The Tuscan bread was actually last weekend's project, before I left for Denver last Sunday. This weekend I backed up to the last of the sourdough breads, the Sunflower-Seed Rye. This one uses a soaker and a firm starter, which I made from my rye starter. However, I forgot to move the starter to the fridge overnight--perhaps that gives a little more sourdough tang to the bread, but as it's a yeast-assisted recipe I suspect the sourdough will be fairly muted.
Not much to say about the process on this one: it didn't need much additional water and kneaded easily in the KitchenAid. I added maybe half again the called for sunflower seeds for extra crunch, and to use them up from the freezer. I didn't use a room-temperature rise, instead using the proof setting on my warming drawer to move things along. The loaf is shaped as a couronne or crown by making a boule, then working a hole in the middle to get a doughnut shape, then pressing down on that with a dowel (chopstick for me) in 4 places to get a very un-crown-like flattened circle-square, um, thing. Supposedly the dusting of flour over the dowel traces will prevent them from closing up during the rise, but just as when I tried this shape on the Pain de Campagne, the grooves mostly disappear. I tried a shallow slash down each of them before baking this time, which perhaps helped retain the shape a little, though nothing like the picture in BBA.

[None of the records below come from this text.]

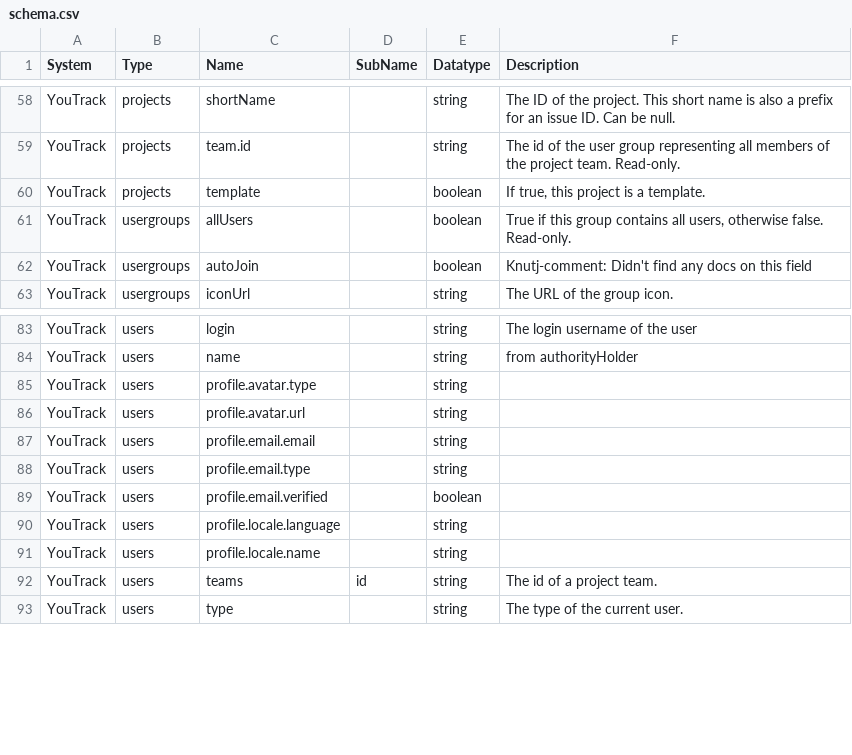
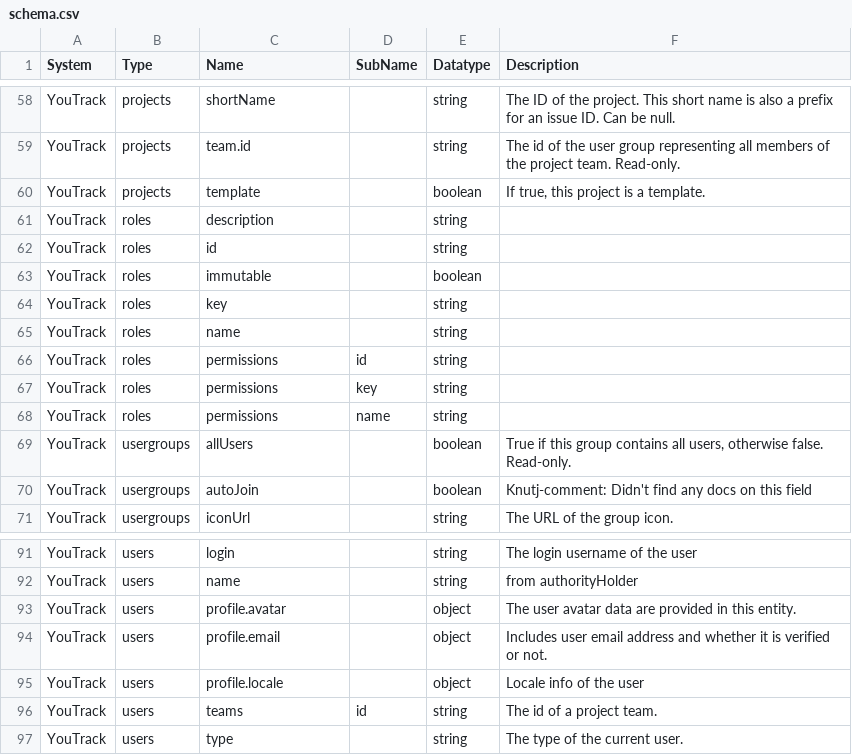
Before and after one commit to sesam-io/youtrack-connector, a CSV file: schema.csv, drawn as a sheet; only a part is shown, gaps mark what is left out.

Commit message:
[IS-15261] Add support for the role datatype in the youtrack-connector

```diff
--- a/schema.csv
+++ b/schema.csv
@@ -60,2 +60,10 @@
 "YouTrack","projects","template","","boolean","If true, this project is a template."
+"YouTrack","roles","description","","string",""
+"YouTrack","roles","id","","string",""
+"YouTrack","roles","immutable","","boolean",""
+"YouTrack","roles","key","","string",""
+"YouTrack","roles","name","","string",""
+"YouTrack","roles","permissions","id","string",""
+"YouTrack","roles","permissions","key","string",""
+"YouTrack","roles","permissions","name","string",""
 "YouTrack","usergroups","allUsers","","boolean","True if this group contains all users, otherwise false. Read-only."
@@ -84,9 +92,5 @@
 "YouTrack","users","name","","string","from authorityHolder"
-"YouTrack","users","profile.avatar.type","","string",""
-"YouTrack","users","profile.avatar.url","","string",""
-"YouTrack","users","profile.email.email","","string",""
-"YouTrack","users","profile.email.type","","string",""
-"YouTrack","users","profile.email.verified","","boolean",""
-"YouTrack","users","profile.locale.language","","string",""
-"YouTrack","users","profile.locale.name","","string",""
+"YouTrack","users","profile.avatar","","object","The user avatar data are provided in this entity."
+"YouTrack","users","profile.email","","object","Includes user email address and whether it is verified or not."
+"YouTrack","users","profile.locale","","object","Locale info of the user"
 "YouTrack","users","teams","id","string","The id of a project team."
```
Also changed, not shown: 5 other files.
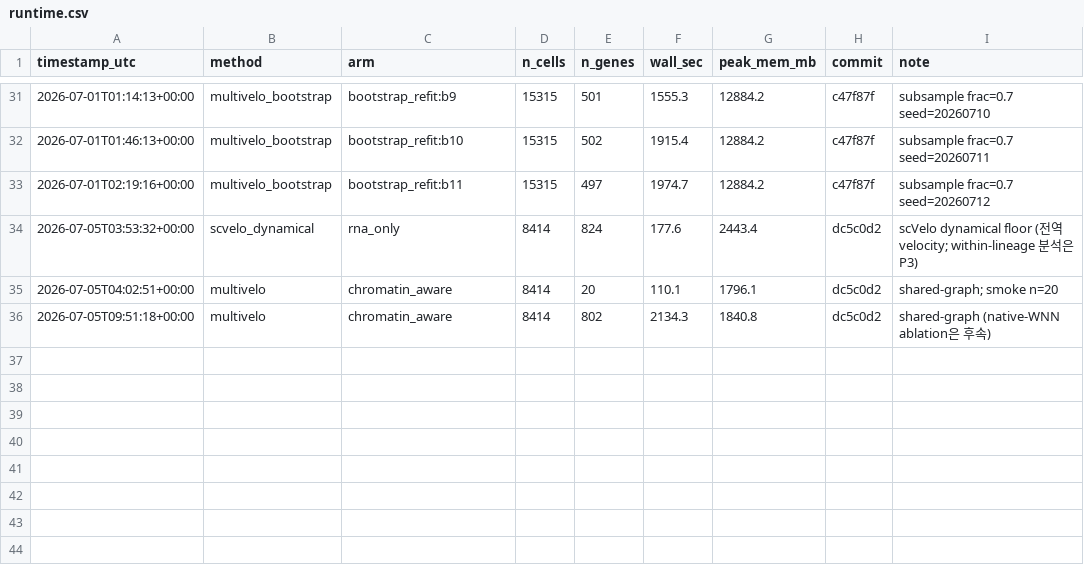
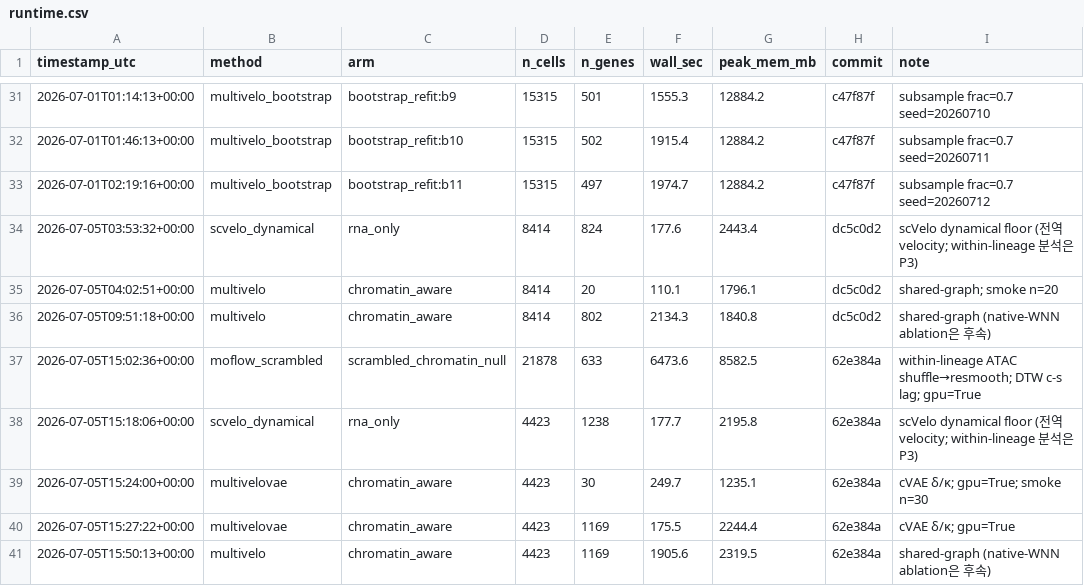
Before and after one commit to biospin/BioProject01, a CSV file: pipeline/hspc-velocity-benchmark/results/runtime.csv, drawn as a sheet; only a part is shown, gaps mark what is left out.

Commit message:
docs: FINDINGS §7 cross-dataset 병합 + concordance/PROGRESS 동기화 + runtime 로그
- FINDINGS §7 cross-dataset replication(human_brain·E18 mouse brain) 병합, 분석 현황표 갱신.
- runtime.csv에 moflow_scrambled·E18 arm 실행 5건 추가.
- _workspace/(윤문 에이전트 임시폴더) gitignore.

```diff
--- a/pipeline/hspc-velocity-benchmark/results/runtime.csv
+++ b/pipeline/hspc-velocity-benchmark/results/runtime.csv
@@ -36 +36,6 @@ timestamp_utc,method,arm,n_cells,n_genes,wall_sec,peak_mem_mb,commit,note
 2026-07-05T09:51:18+00:00,multivelo,chromatin_aware,8414,802,2134.3,1840.8,dc5c0d2,shared-graph (native-WNN ablation은 후속)
+2026-07-05T15:02:36+00:00,moflow_scrambled,scrambled_chromatin_null,21878,633,6473.6,8582.5,62e384a,within-lineage ATAC shuffle→resmooth; DTW c-s lag; gpu=True
+2026-07-05T15:18:06+00:00,scvelo_dynamical,rna_only,4423,1238,177.7,2195.8,62e384a,scVelo dynamical floor (전역 velocity; within-lineage 분석은 P3)
+2026-07-05T15:24:00+00:00,multivelovae,chromatin_aware,4423,30,249.7,1235.1,62e384a,cVAE δ/κ; gpu=True; smoke n=30
+2026-07-05T15:27:22+00:00,multivelovae,chromatin_aware,4423,1169,175.5,2244.4,62e384a,cVAE δ/κ; gpu=True
+2026-07-05T15:50:13+00:00,multivelo,chromatin_aware,4423,1169,1905.6,2319.5,62e384a,shared-graph (native-WNN ablation은 후속)
```
Also changed, not shown: 4 other files.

The loaf got the hearth-baking technique with the oven temp dropped after the spritzing, then again after 10 minutes and the loaf rotation. Rather like my loaf of Tuscan bread, this loaf had more breadth than height, and was done after 10 minutes at the last temperature setting instead of 15. Results: nice texture, good chewy crust, and a mild rye/sourdough flavor.